Copy each line of the entries that includes the word "botao".

(Records contained in a dataset)
***
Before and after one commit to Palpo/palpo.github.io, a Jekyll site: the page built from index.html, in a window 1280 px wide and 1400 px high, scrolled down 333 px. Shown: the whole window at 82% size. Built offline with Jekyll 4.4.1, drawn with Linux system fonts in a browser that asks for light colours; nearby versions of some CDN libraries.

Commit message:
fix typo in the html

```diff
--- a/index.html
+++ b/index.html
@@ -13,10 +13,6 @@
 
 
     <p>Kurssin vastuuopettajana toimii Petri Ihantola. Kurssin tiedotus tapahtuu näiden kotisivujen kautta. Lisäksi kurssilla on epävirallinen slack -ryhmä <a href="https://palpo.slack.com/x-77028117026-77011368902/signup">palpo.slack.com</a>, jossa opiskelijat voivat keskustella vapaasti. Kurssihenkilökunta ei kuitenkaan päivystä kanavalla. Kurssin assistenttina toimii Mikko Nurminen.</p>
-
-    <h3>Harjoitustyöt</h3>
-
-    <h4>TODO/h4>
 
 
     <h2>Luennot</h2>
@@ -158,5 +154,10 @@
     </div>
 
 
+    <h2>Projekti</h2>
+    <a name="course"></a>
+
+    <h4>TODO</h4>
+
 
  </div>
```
***
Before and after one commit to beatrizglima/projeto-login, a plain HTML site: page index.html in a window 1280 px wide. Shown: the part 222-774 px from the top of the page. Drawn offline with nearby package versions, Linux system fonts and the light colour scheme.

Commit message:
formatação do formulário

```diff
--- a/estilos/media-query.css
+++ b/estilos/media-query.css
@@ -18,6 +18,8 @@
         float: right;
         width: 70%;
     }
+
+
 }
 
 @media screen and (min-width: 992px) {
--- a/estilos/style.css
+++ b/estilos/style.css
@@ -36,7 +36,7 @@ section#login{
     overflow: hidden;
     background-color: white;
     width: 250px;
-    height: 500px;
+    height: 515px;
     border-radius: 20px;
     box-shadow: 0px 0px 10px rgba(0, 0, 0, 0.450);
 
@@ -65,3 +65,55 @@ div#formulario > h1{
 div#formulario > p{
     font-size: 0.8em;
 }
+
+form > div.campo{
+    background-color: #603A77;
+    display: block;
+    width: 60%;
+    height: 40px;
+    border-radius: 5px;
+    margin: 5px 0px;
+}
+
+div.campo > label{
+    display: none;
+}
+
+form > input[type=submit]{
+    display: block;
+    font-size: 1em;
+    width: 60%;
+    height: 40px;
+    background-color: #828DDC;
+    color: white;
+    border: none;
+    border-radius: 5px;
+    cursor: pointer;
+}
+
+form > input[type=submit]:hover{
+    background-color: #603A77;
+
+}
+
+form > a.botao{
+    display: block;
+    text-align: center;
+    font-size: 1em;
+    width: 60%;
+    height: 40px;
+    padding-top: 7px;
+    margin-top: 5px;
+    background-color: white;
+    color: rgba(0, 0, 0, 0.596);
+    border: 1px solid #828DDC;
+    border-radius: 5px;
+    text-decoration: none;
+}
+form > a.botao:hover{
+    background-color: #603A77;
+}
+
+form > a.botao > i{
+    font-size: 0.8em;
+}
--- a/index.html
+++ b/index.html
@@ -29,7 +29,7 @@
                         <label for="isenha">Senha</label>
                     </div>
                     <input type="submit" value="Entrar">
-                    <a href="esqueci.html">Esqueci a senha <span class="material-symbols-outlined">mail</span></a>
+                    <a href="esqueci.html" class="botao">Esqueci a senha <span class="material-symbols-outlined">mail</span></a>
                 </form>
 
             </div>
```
***
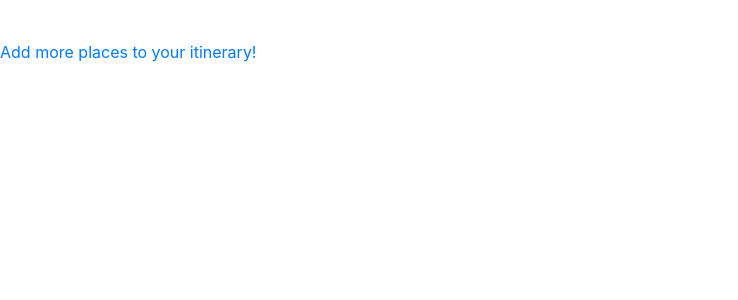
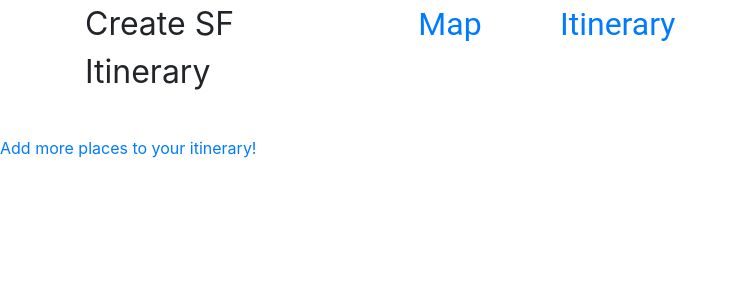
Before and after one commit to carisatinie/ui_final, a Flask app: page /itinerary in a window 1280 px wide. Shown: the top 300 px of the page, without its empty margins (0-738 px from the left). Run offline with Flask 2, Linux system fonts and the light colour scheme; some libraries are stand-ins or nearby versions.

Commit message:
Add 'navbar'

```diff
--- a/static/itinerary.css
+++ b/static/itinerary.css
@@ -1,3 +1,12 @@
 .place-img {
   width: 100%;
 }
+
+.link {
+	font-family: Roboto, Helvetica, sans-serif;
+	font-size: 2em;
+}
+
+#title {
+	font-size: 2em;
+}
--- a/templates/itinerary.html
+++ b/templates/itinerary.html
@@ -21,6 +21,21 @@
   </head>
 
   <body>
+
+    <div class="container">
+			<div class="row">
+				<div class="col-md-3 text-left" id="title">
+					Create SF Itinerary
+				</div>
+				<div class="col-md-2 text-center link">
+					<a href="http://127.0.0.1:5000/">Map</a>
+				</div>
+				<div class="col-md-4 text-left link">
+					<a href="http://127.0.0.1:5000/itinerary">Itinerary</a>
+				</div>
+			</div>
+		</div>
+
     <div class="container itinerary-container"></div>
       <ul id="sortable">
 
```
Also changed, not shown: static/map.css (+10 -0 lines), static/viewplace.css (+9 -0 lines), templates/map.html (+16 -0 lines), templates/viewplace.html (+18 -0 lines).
***
SOLUTION TO THE PROBLEM:
+form > a.botao{
+form > a.botao:hover{
+form > a.botao > i{
+                    <a href="esqueci.html" class="botao">Esqueci a senha <span class="material-symbols-outlined">mail</span></a>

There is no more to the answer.